=== Begin Enclosure ===
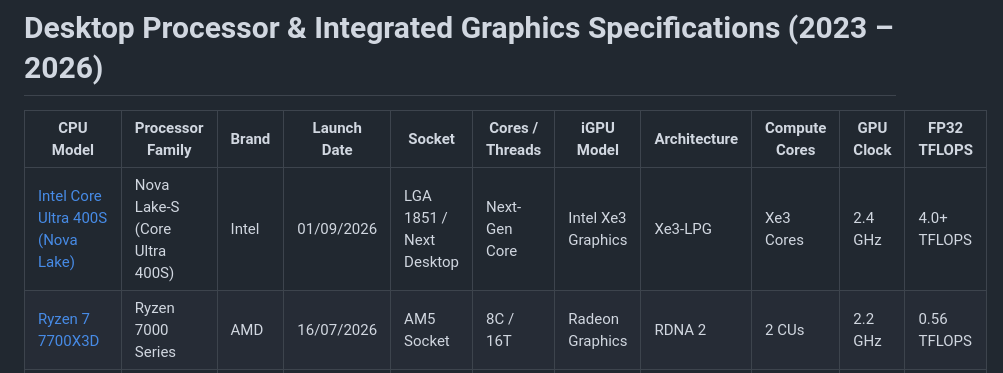
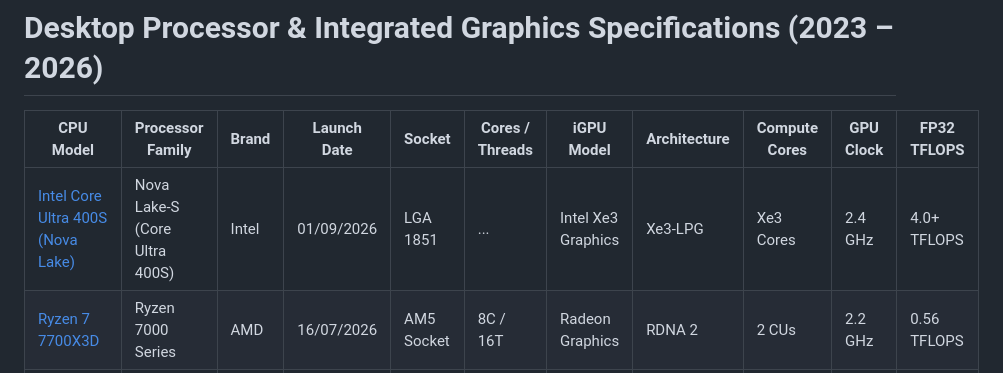
Before and after one commit to prmartinow/research, a Markdown page: desktop_processors_specifications.md, the part around the change. GitHub-like rendering.

```diff
--- a/desktop_processors_specifications.md
+++ b/desktop_processors_specifications.md
@@ -2,7 +2,7 @@
 
 | CPU Model | Processor Family | Brand | Launch Date | Socket | Cores / Threads | iGPU Model | Architecture | Compute Cores | GPU Clock | FP32 TFLOPS |
 |---|---|---|---|---|---|---|---|---|---|---|
-| [Intel Core Ultra 400S (Nova Lake)](https://www.intel.com/content/www/us/en/newsroom/resources/press-kits.html) | Nova Lake-S (Core Ultra 400S) | Intel | 01/09/2026 | LGA 1851 / Next Desktop | Next-Gen Core | Intel Xe3 Graphics | Xe3-LPG | Xe3 Cores | 2.4 GHz | 4.0+ TFLOPS |
+| [Intel Core Ultra 400S (Nova Lake)](https://www.intel.com/content/www/us/en/newsroom/resources/press-kits.html) | Nova Lake-S (Core Ultra 400S) | Intel | 01/09/2026 | LGA 1851 | ... | Intel Xe3 Graphics | Xe3-LPG | Xe3 Cores | 2.4 GHz | 4.0+ TFLOPS |
 | [Ryzen 7 7700X3D](https://www.amd.com/en/products/specifications/processors.html) | Ryzen 7000 Series | AMD | 16/07/2026 | AM5 Socket | 8C / 16T | Radeon Graphics | RDNA 2 | 2 CUs | 2.2 GHz | 0.56 TFLOPS |
 | [Ryzen 9 PRO 9965X3D](https://www.amd.com/en/products/specifications/processors.html) | Ryzen PRO 9000 Series | AMD | 30/06/2026 | AM5 Socket | 16C / 32T | Radeon Graphics | RDNA 2 | 2 CUs | 2.2 GHz | 0.56 TFLOPS |
 | [Ryzen 9 PRO 9965](https://www.amd.com/en/products/specifications/processors.html) | Ryzen PRO 9000 Series | AMD | 30/06/2026 | AM5 Socket | 16C / 32T | Radeon Graphics | RDNA 2 | 2 CUs | 2.2 GHz | 0.56 TFLOPS |
```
=== End Enclosure ===
* Task statement
Everything in the records above must be repeated exactly, except the pictures.

* Solved exercise
Before and after one commit to prmartinow/research, a Markdown page: desktop_processors_specifications.md, the part around the change. GitHub-like rendering.

```diff
--- a/desktop_processors_specifications.md
+++ b/desktop_processors_specifications.md
@@ -2,7 +2,7 @@
 
 | CPU Model | Processor Family | Brand | Launch Date | Socket | Cores / Threads | iGPU Model | Architecture | Compute Cores | GPU Clock | FP32 TFLOPS |
 |---|---|---|---|---|---|---|---|---|---|---|
-| [Intel Core Ultra 400S (Nova Lake)](https://www.intel.com/content/www/us/en/newsroom/resources/press-kits.html) | Nova Lake-S (Core Ultra 400S) | Intel | 01/09/2026 | LGA 1851 / Next Desktop | Next-Gen Core | Intel Xe3 Graphics | Xe3-LPG | Xe3 Cores | 2.4 GHz | 4.0+ TFLOPS |
+| [Intel Core Ultra 400S (Nova Lake)](https://www.intel.com/content/www/us/en/newsroom/resources/press-kits.html) | Nova Lake-S (Core Ultra 400S) | Intel | 01/09/2026 | LGA 1851 | ... | Intel Xe3 Graphics | Xe3-LPG | Xe3 Cores | 2.4 GHz | 4.0+ TFLOPS |
 | [Ryzen 7 7700X3D](https://www.amd.com/en/products/specifications/processors.html) | Ryzen 7000 Series | AMD | 16/07/2026 | AM5 Socket | 8C / 16T | Radeon Graphics | RDNA 2 | 2 CUs | 2.2 GHz | 0.56 TFLOPS |
 | [Ryzen 9 PRO 9965X3D](https://www.amd.com/en/products/specifications/processors.html) | Ryzen PRO 9000 Series | AMD | 30/06/2026 | AM5 Socket | 16C / 32T | Radeon Graphics | RDNA 2 | 2 CUs | 2.2 GHz | 0.56 TFLOPS |
 | [Ryzen 9 PRO 9965](https://www.amd.com/en/products/specifications/processors.html) | Ryzen PRO 9000 Series | AMD | 30/06/2026 | AM5 Socket | 16C / 32T | Radeon Graphics | RDNA 2 | 2 CUs | 2.2 GHz | 0.56 TFLOPS |
```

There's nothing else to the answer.